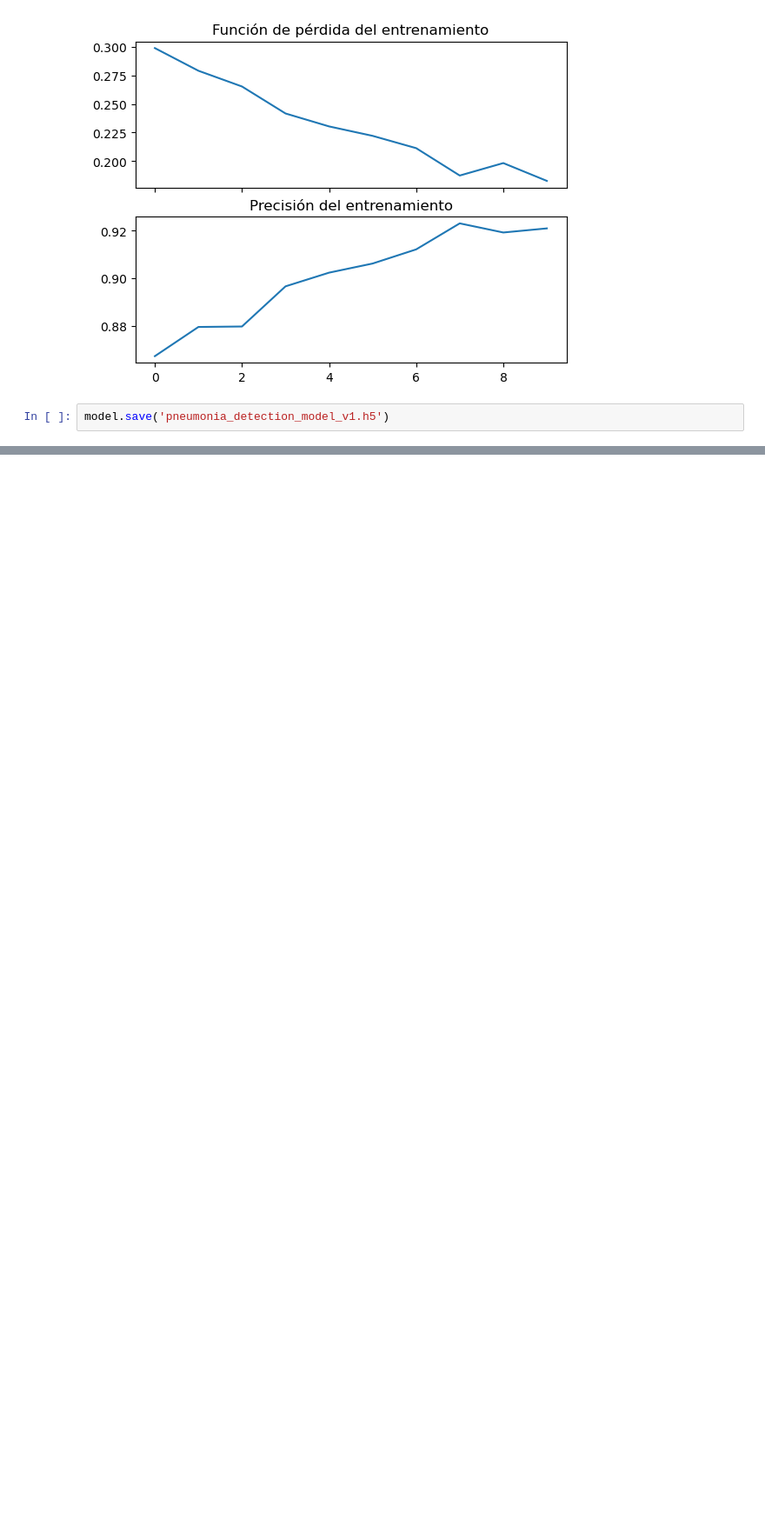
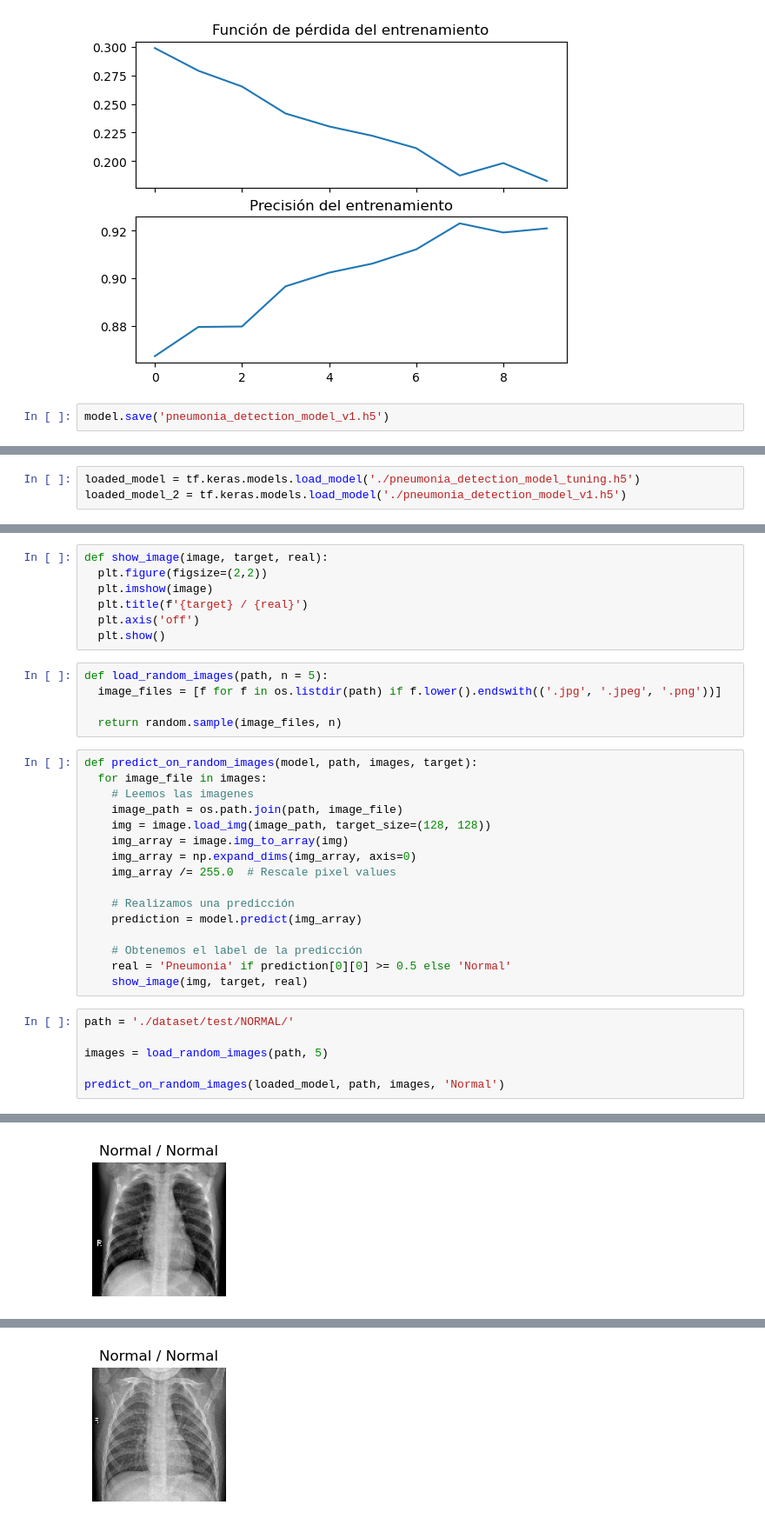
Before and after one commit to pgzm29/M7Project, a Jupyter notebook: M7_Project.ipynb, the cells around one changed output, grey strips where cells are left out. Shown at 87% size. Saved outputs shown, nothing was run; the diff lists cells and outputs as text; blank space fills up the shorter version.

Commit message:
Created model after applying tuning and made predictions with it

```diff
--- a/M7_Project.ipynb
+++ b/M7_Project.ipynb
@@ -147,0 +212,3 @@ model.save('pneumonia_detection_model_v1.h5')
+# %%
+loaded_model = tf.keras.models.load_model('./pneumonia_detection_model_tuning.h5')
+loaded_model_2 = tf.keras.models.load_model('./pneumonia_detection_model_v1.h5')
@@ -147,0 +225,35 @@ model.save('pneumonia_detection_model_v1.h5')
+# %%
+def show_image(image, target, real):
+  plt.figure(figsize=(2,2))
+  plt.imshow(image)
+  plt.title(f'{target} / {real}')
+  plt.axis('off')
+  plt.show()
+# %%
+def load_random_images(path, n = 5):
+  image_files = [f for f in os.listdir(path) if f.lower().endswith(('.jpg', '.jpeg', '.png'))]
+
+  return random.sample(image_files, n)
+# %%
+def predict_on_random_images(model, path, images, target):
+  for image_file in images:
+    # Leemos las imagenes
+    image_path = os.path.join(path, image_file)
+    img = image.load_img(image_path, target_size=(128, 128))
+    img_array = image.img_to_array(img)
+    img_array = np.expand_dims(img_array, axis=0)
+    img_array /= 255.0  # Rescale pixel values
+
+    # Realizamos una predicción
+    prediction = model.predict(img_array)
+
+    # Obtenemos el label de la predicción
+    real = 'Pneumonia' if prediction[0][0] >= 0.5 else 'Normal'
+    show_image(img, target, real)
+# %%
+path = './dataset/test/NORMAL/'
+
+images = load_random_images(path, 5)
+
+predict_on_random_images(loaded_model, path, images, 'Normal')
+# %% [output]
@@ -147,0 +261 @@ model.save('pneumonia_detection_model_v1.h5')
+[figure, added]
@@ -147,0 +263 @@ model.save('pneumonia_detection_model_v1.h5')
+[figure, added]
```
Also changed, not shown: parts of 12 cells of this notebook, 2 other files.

——

Try it: Print every entry exactly. Pictures are not part of the copy.

Result for this exercise:
Before and after one commit to pgzm29/M7Project, a Jupyter notebook: M7_Project.ipynb, the cells around one changed output, grey strips where cells are left out. Shown at 87% size. Saved outputs shown, nothing was run; the diff lists cells and outputs as text; blank space fills up the shorter version.

Commit message:
Created model after applying tuning and made predictions with it

```diff
--- a/M7_Project.ipynb
+++ b/M7_Project.ipynb
@@ -147,0 +212,3 @@ model.save('pneumonia_detection_model_v1.h5')
+# %%
+loaded_model = tf.keras.models.load_model('./pneumonia_detection_model_tuning.h5')
+loaded_model_2 = tf.keras.models.load_model('./pneumonia_detection_model_v1.h5')
@@ -147,0 +225,35 @@ model.save('pneumonia_detection_model_v1.h5')
+# %%
+def show_image(image, target, real):
+  plt.figure(figsize=(2,2))
+  plt.imshow(image)
+  plt.title(f'{target} / {real}')
+  plt.axis('off')
+  plt.show()
+# %%
+def load_random_images(path, n = 5):
+  image_files = [f for f in os.listdir(path) if f.lower().endswith(('.jpg', '.jpeg', '.png'))]
+
+  return random.sample(image_files, n)
+# %%
+def predict_on_random_images(model, path, images, target):
+  for image_file in images:
+    # Leemos las imagenes
+    image_path = os.path.join(path, image_file)
+    img = image.load_img(image_path, target_size=(128, 128))
+    img_array = image.img_to_array(img)
+    img_array = np.expand_dims(img_array, axis=0)
+    img_array /= 255.0  # Rescale pixel values
+
+    # Realizamos una predicción
+    prediction = model.predict(img_array)
+
+    # Obtenemos el label de la predicción
+    real = 'Pneumonia' if prediction[0][0] >= 0.5 else 'Normal'
+    show_image(img, target, real)
+# %%
+path = './dataset/test/NORMAL/'
+
+images = load_random_images(path, 5)
+
+predict_on_random_images(loaded_model, path, images, 'Normal')
+# %% [output]
@@ -147,0 +261 @@ model.save('pneumonia_detection_model_v1.h5')
+[figure, added]
@@ -147,0 +263 @@ model.save('pneumonia_detection_model_v1.h5')
+[figure, added]
```
Also changed, not shown: parts of 12 cells of this notebook, 2 other files.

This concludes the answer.